Mark Strand, a former US poet laureate who won the Pulitzer Prize for poetry in 1999, has died in New York aged 80.
Strand, whose works were translated into more than 30 languages, died at his daughter's home on Saturday from liposarcoma, a rare form of cancer.
Absence and loss were recurring themes for the writer, who was known for his precise language and surreal imagery.
One of his poems, Keeping Things Whole, begins with the stanza: "In a field. I am the absence of field."
"This is always the case," the poem continues. "Wherever I am I am what is missing."
Born on Prince Edward Island in Canada, Strand grew up in various cities across the US and South America.
Sleeping With One Eye Open, his first collection, was published in 1964. Its title poem, he later revealed, drew on the anxiety he felt at the height of America's cold war with the Soviet Union.
His early work saw him characterised, unjustly in his eyes, as a brooding poet obsessed with uncertainty and death.
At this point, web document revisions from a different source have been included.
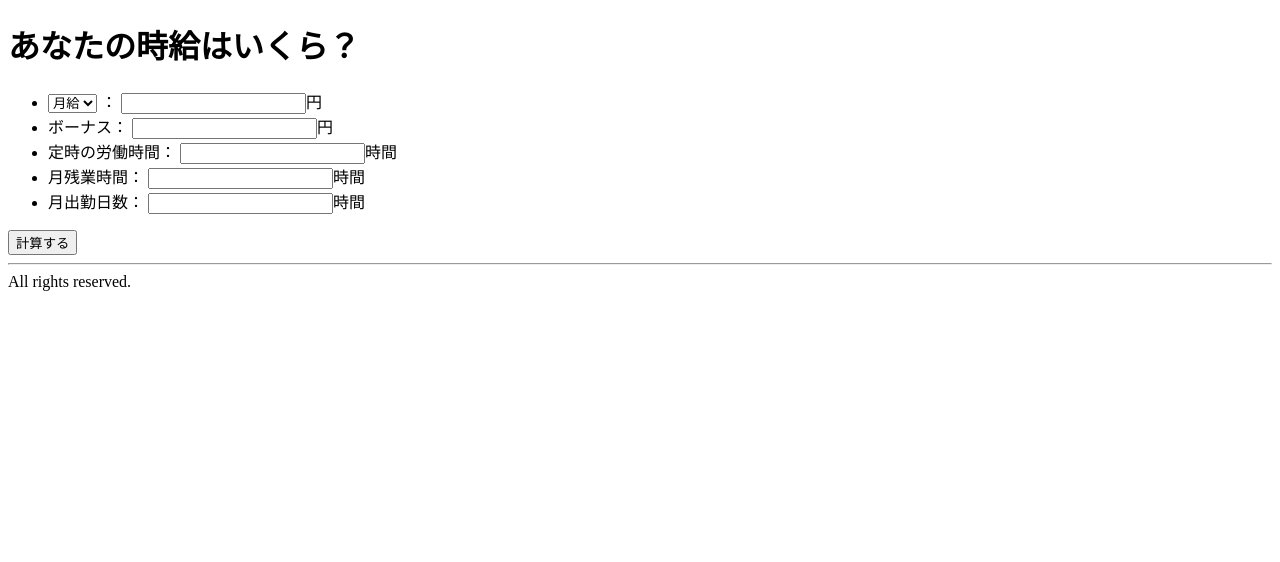
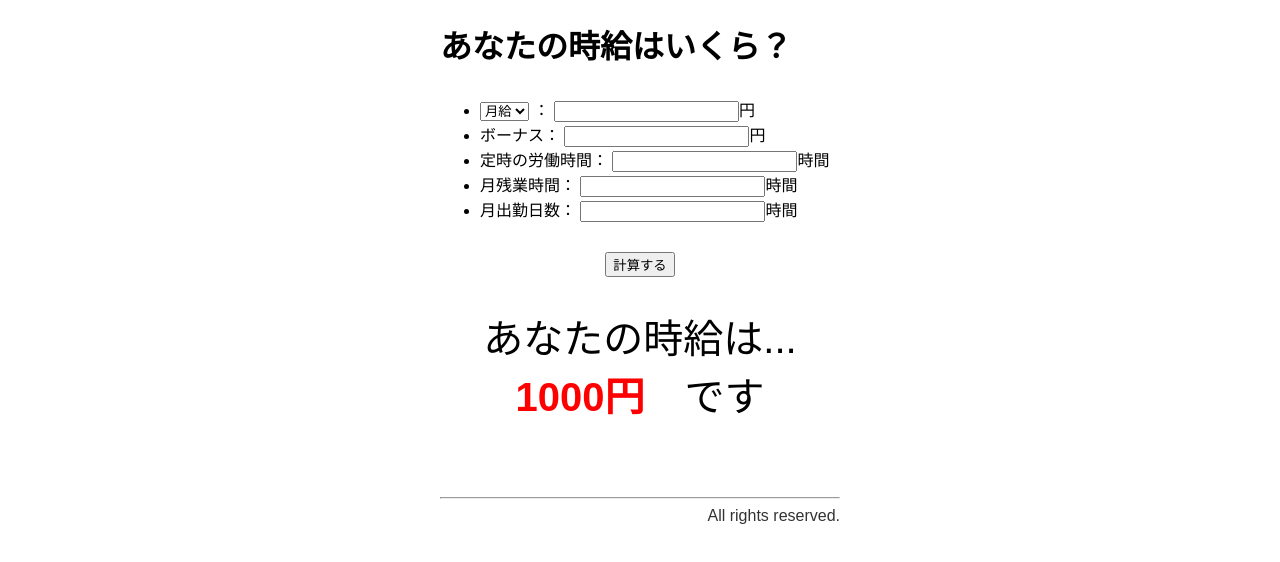
Before and after one commit to aiju-k/how_much_is_your_hour, a plain HTML site: page index.html in a window 1280 px wide. Drawn offline with Linux system fonts and the light colour scheme.

Commit message:
:add: css

```diff
--- a/index.html
+++ b/index.html
@@ -5,6 +5,7 @@
     <meta http-equiv="X-UA-Compatible" content="IE=edge">
     <meta name="viewport" content="width=device-width, initial-scale=1.0">
     <title>How Much is Your 1 Hour</title>
+    <link rel="stylesheet" href="style.css">
 </head>
 <body>
     <div class="title">
@@ -49,8 +50,13 @@
 
     <!-- 出力結果 -->
     <div class="output">
+        あなたの時給は...
+        <br>
+        <strong>1000円</strong>　です
     </div>
 
+    <br>
+    <br>
     <hr>
 
     <div class="footer">
--- /dev/null
+++ b/style.css
@@ -0,0 +1,29 @@
+/* サイト全体の設定 */
+body {
+    font-family: 'Noto Sans JP', 'YuGothic','Yu Gothic','Hiragino Kaku Gothic ProN','ヒラギノ角ゴ ProN W3','メイリオ', 'Meiryo','ＭＳ ゴシック',sans-serif;
+    width: 400px;
+    justify-content: center;
+    margin-right: auto;
+    margin-left: auto;
+}
+
+div {
+    margin-bottom: 30px;
+}
+
+div.calc_btn {
+    text-align: center;
+}
+
+div.output {
+    text-align: center;
+    font-size: 40px;
+}
+strong {
+    color: red;
+}
+
+div.footer {
+    text-align: end;
+    opacity: .8;
+}
```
"I find them evenly lit," he once said in reference to his poems' apparent darkness.
Strand's Pulitzer was awarded for his 1998 collection Blizzard of One, described as "masterly" by the New York Times.
"Strand's poems resonate with a shimmering sense of the infinite," the newspaper's critic wrote.
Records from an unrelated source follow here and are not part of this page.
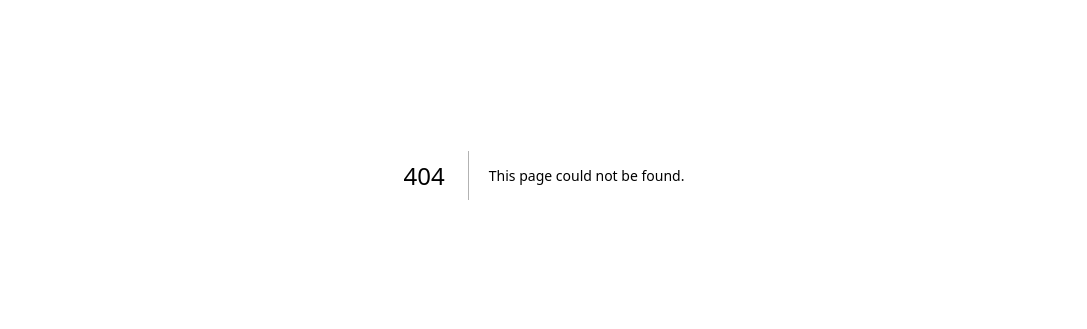
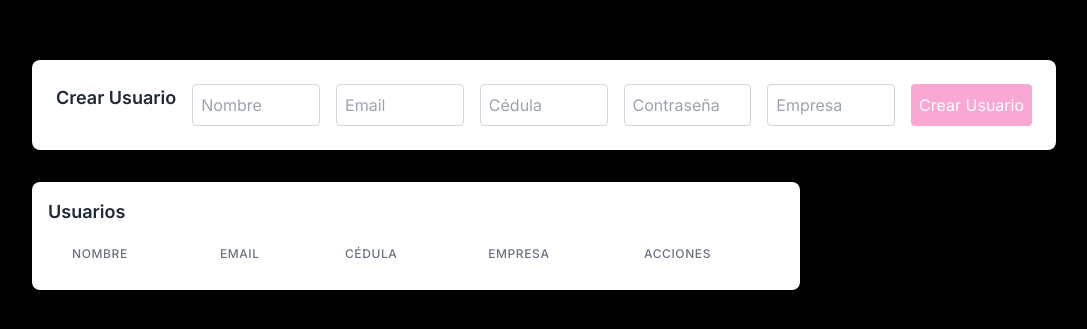
Before and after one commit to CrisHzz/WorldKer, a Next.js app in the folder WorldKer/: page /usersCrud in a window 1280 px wide. Before the commit this address had no page. Shown: the part 225-554 px from the top of the page, without its empty margins (96-1183 px from the left). Built offline with nearby package versions, Linux system fonts and the light colour scheme.

Commit message:
Crud de usuarios añadido

```diff
--- /dev/null
+++ b/WorldKer/app/usersCrud/page.tsx
@@ -0,0 +1,143 @@
+"use client";
+
+import { useState } from "react";
+
+
+export default function Home() {
+  const [users, setUsers] = useState([]);
+  const [name, setName] = useState("");
+  const [email, setEmail] = useState("");
+  const [company, setCompany] = useState("");
+  const [idNumber, setIdNumber] = useState("");
+  const [password, setPassword] = useState("");
+  const [editingUserIndex, setEditingUserIndex] = useState(null);
+
+  const handleSubmit = (e) => {
+    e.preventDefault();
+    const newUser = { name, email, company, idNumber, password };
+
+    if (editingUserIndex !== null) {
+      const updatedUsers = [...users];
+      updatedUsers[editingUserIndex] = newUser;
+      setUsers(updatedUsers);
+      setEditingUserIndex(null);
+    } else {
+      setUsers((prevUsers) => [...prevUsers, newUser]);
+    }
+
+    setName("");
+    setEmail("");
+    setCompany("");
+    setIdNumber("");
+    setPassword("");
+  };
+
+  const handleDelete = (index) => {
+    setUsers((prevUsers) => prevUsers.filter((_, i) => i !== index));
+  };
+
+  const handleEdit = (index) => {
+    const userToEdit = users[index];
+    setName(userToEdit.name);
+    setEmail(userToEdit.email);
+    setCompany(userToEdit.company);
+    setIdNumber(userToEdit.idNumber);
+    setPassword(userToEdit.password);
+    setEditingUserIndex(index);
+  };
+
+  return (
+    <div className="grid grid-rows-[20px_1fr_20px] items-center justify-items-center min-h-screen p-8 pb-20 gap-16 sm:p-20 font-[family-name:var(--font-geist-sans)] bg-black relative overflow-hidden">
+      <div className="stars"></div>
+      <main className="flex flex-col gap-8 row-start-2 items-center sm:items-start z-10">
+        <form className="flex gap-4 bg-white p-6 rounded-lg shadow-md w-full max-w-5xl justify-center" onSubmit={handleSubmit}>
+          <h2 className="text-lg font-semibold text-gray-800 mb-2">Crear Usuario</h2>
+          <input
+            type="text"
+            placeholder="Nombre"
+            value={name}
+            onChange={(e) => setName(e.target.value)}
+            className="border border-gray-300 p-2 rounded focus:outline-none focus:ring-2 focus:ring-blue-500 flex-1 min-w-[120px]"
+            required
+          />
+          <input
+            type="email"
+            placeholder="Email"
+            value={email}
+            onChange={(e) => setEmail(e.target.value)}
+            className="border border-gray-300 p-2 rounded focus:outline-none focus:ring-2 focus:ring-blue-500 flex-1 min-w-[120px]"
+            required
+          />
+          <input
+            type="text"
+            placeholder="Cédula"
+            value={idNumber}
+            onChange={(e) => setIdNumber(e.target.value)}
+            className="border border-gray-300 p-2 rounded focus:outline-none focus:ring-2 focus:ring-blue-500 flex-1 min-w-[120px]"
+            required
+          />
+          <input
+            type="password"
+            placeholder="Contraseña"
+            value={password}
+            onChange={(e) => setPassword(e.target.value)}
+            className="border border-gray-300 p-2 rounded focus:outline-none focus:ring-2 focus:ring-blue-500 flex-1 min-w-[120px]"
+            required
+          />
+          <input
+            type="text"
+            placeholder="Empresa"
+            value={company}
+            onChange={(e) => setCompany(e.target.value)}
+            className="border border-gray-300 p-2 rounded focus:outline-none focus:ring-2 focus:ring-blue-500 flex-1 min-w-[120px]"
+            required
+          />
+          <button type="submit" className="bg-pink-300 text-white p-2 rounded hover:bg-pink-500 transition duration-200 flex-shrink-0">
+            {editingUserIndex !== null ? "Actualizar Usuario" : "Crear Usuario"}
+          </button>
+        </form>
+
+        <div className="bg-white p-4 rounded-lg shadow-md w-full max-w-3xl overflow-y-auto">
+          <h2 className="text-lg font-semibold text-gray-800 mb-2">Usuarios</h2>
+          <table className="min-w-full divide-y divide-gray-200">
+            <thead>
+              <tr>
+                <th className="px-6 py-3 text-left text-xs font-medium text-gray-500 uppercase tracking-wider">Nombre</th>
+                <th className="px-6 py-3 text-left text-xs font-medium text-gray-500 uppercase tracking-wider">Email</th>
+                <th className="px-6 py-3 text-left text-xs font-medium text-gray-500 uppercase tracking-wider">Cédula</th>
+                <th className="px-6 py-3 text-left text-xs font-medium text-gray-500 uppercase tracking-wider">Empresa</th>
+                <th className="px-6 py-3 text-left text-xs font-medium text-gray-500 uppercase tracking-wider">Acciones</th>
+              </tr>
+            </thead>
+            <tbody className="bg-white divide-y divide-gray-200">
+              {users.map((user, index) => (
+                <tr key={index}>
+                  <td className="px-6 py-4 whitespace-nowrap text-sm text-gray-800">{user.name}</td>
+                  <td className="px-6 py-4 whitespace-nowrap text-sm text-gray-800">{user.email}</td>
+                  <td className="px-6 py-4 whitespace-nowrap text-sm text-gray-800">{user.idNumber}</td>
+                  <td className="px-6 py-4 whitespace-nowrap text-sm text-gray-800">{user.company}</td>
+                  <td className="px-6 py-4 whitespace-nowrap text-sm text-gray-800">
+                    <div className="flex gap-2">
+                      <button
+                        onClick={() => handleEdit(index)}
+                        className="text-yellow-500 hover:text-yellow-600"
+                      >
+                        Editar
+                      </button>
+                      <button
+                        onClick={() => handleDelete(index)}
+                        className="text-red-500 hover:text-red-600"
+                      >
+                        Eliminar
+                      </button>
+                    </div>
+                  </td>
+                </tr>
+              ))}
+            </tbody>
+          </table>
+        </div>
+      </main>
+    </div>
+  );
+}
```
"Strand doesn't approach the universal through the particular. He approaches the universal through the universal".
In addition to writing and translating poetry, Strand wrote children's books and art criticism and helped edit several poetry anthologies.
His daughter Jessica remembered him as "a funny, elegant, generous and brilliant man... who lived to work and to be with his friends and the people he loved."